## [Extracted information]
□ □ □ □ □

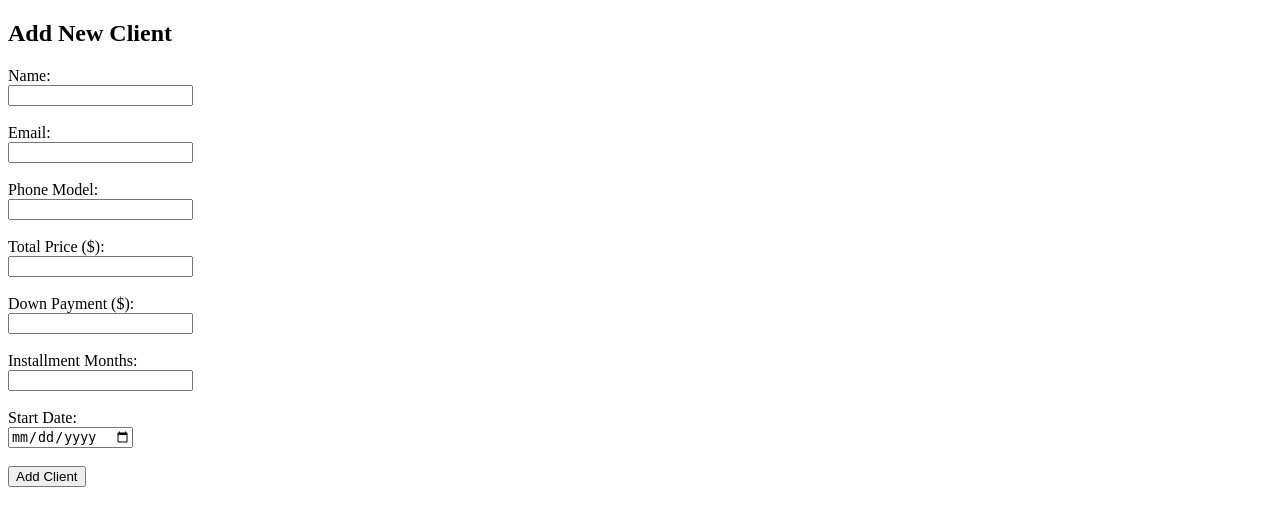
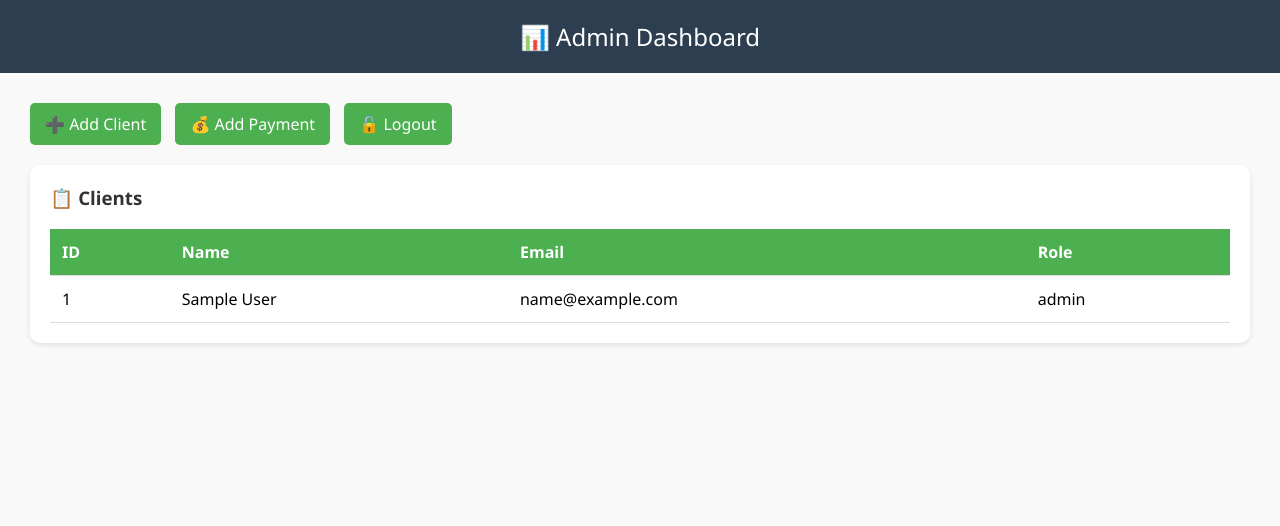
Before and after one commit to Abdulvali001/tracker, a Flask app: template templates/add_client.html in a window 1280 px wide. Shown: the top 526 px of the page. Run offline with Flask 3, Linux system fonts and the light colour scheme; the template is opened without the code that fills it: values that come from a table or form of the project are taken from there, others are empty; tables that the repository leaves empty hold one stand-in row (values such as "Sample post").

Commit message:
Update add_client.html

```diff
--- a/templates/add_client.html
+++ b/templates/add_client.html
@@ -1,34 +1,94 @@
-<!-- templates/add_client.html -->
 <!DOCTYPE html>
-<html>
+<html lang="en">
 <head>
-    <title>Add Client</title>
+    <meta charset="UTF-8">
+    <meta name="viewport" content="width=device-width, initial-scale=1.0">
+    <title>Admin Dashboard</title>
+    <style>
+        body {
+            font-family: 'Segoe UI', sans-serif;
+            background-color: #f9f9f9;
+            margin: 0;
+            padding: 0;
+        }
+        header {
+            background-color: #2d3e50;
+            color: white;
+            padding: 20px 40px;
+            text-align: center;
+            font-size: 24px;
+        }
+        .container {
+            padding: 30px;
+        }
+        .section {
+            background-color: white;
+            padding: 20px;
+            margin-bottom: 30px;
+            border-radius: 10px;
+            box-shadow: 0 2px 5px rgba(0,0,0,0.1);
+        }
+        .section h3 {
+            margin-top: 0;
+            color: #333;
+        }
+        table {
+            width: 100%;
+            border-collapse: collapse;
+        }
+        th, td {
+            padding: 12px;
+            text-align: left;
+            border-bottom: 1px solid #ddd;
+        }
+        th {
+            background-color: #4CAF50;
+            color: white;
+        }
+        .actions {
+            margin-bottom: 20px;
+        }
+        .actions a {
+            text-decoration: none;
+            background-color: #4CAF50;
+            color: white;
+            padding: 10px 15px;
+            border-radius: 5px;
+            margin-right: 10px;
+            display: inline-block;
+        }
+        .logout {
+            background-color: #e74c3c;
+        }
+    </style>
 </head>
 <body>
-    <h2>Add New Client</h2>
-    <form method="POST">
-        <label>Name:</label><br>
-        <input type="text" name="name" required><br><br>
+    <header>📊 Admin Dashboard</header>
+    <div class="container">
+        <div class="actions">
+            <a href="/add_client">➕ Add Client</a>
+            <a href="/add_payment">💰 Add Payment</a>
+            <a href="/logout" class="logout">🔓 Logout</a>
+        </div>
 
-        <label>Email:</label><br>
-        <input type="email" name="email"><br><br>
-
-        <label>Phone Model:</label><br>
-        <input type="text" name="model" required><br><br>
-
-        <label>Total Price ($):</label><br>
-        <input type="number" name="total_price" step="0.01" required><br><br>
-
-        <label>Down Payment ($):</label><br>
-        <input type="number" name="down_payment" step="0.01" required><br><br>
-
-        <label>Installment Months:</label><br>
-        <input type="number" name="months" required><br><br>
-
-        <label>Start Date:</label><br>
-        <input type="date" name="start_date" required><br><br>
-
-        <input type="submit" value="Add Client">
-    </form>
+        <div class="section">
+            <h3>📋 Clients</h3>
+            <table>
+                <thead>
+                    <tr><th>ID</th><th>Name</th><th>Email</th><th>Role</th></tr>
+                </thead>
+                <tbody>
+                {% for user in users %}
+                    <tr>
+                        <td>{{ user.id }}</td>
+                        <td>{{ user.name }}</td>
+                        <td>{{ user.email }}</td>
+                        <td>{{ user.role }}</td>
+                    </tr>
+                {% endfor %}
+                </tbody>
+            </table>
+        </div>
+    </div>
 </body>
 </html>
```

□ □ □ □ □

## [Work item]
Retype each entry above character for character; pictures stay out.

## [Solution for this problem]
Before and after one commit to Abdulvali001/tracker, a Flask app: template templates/add_client.html in a window 1280 px wide. Shown: the top 526 px of the page. Run offline with Flask 3, Linux system fonts and the light colour scheme; the template is opened without the code that fills it: values that come from a table or form of the project are taken from there, others are empty; tables that the repository leaves empty hold one stand-in row (values such as "Sample post").

Commit message:
Update add_client.html

```diff
--- a/templates/add_client.html
+++ b/templates/add_client.html
@@ -1,34 +1,94 @@
-<!-- templates/add_client.html -->
 <!DOCTYPE html>
-<html>
+<html lang="en">
 <head>
-    <title>Add Client</title>
+    <meta charset="UTF-8">
+    <meta name="viewport" content="width=device-width, initial-scale=1.0">
+    <title>Admin Dashboard</title>
+    <style>
+        body {
+            font-family: 'Segoe UI', sans-serif;
+            background-color: #f9f9f9;
+            margin: 0;
+            padding: 0;
+        }
+        header {
+            background-color: #2d3e50;
+            color: white;
+            padding: 20px 40px;
+            text-align: center;
+            font-size: 24px;
+        }
+        .container {
+            padding: 30px;
+        }
+        .section {
+            background-color: white;
+            padding: 20px;
+            margin-bottom: 30px;
+            border-radius: 10px;
+            box-shadow: 0 2px 5px rgba(0,0,0,0.1);
+        }
+        .section h3 {
+            margin-top: 0;
+            color: #333;
+        }
+        table {
+            width: 100%;
+            border-collapse: collapse;
+        }
+        th, td {
+            padding: 12px;
+            text-align: left;
+            border-bottom: 1px solid #ddd;
+        }
+        th {
+            background-color: #4CAF50;
+            color: white;
+        }
+        .actions {
+            margin-bottom: 20px;
+        }
+        .actions a {
+            text-decoration: none;
+            background-color: #4CAF50;
+            color: white;
+            padding: 10px 15px;
+            border-radius: 5px;
+            margin-right: 10px;
+            display: inline-block;
+        }
+        .logout {
+            background-color: #e74c3c;
+        }
+    </style>
 </head>
 <body>
-    <h2>Add New Client</h2>
-    <form method="POST">
-        <label>Name:</label><br>
-        <input type="text" name="name" required><br><br>
+    <header>📊 Admin Dashboard</header>
+    <div class="container">
+        <div class="actions">
+            <a href="/add_client">➕ Add Client</a>
+            <a href="/add_payment">💰 Add Payment</a>
+            <a href="/logout" class="logout">🔓 Logout</a>
+        </div>
 
-        <label>Email:</label><br>
-        <input type="email" name="email"><br><br>
-
-        <label>Phone Model:</label><br>
-        <input type="text" name="model" required><br><br>
-
-        <label>Total Price ($):</label><br>
-        <input type="number" name="total_price" step="0.01" required><br><br>
-
-        <label>Down Payment ($):</label><br>
-        <input type="number" name="down_payment" step="0.01" required><br><br>
-
-        <label>Installment Months:</label><br>
-        <input type="number" name="months" required><br><br>
-
-        <label>Start Date:</label><br>
-        <input type="date" name="start_date" required><br><br>
-
-        <input type="submit" value="Add Client">
-    </form>
+        <div class="section">
+            <h3>📋 Clients</h3>
+            <table>
+                <thead>
+                    <tr><th>ID</th><th>Name</th><th>Email</th><th>Role</th></tr>
+                </thead>
+                <tbody>
+                {% for user in users %}
+                    <tr>
+                        <td>{{ user.id }}</td>
+                        <td>{{ user.name }}</td>
+                        <td>{{ user.email }}</td>
+                        <td>{{ user.role }}</td>
+                    </tr>
+                {% endfor %}
+                </tbody>
+            </table>
+        </div>
+    </div>
 </body>
 </html>
```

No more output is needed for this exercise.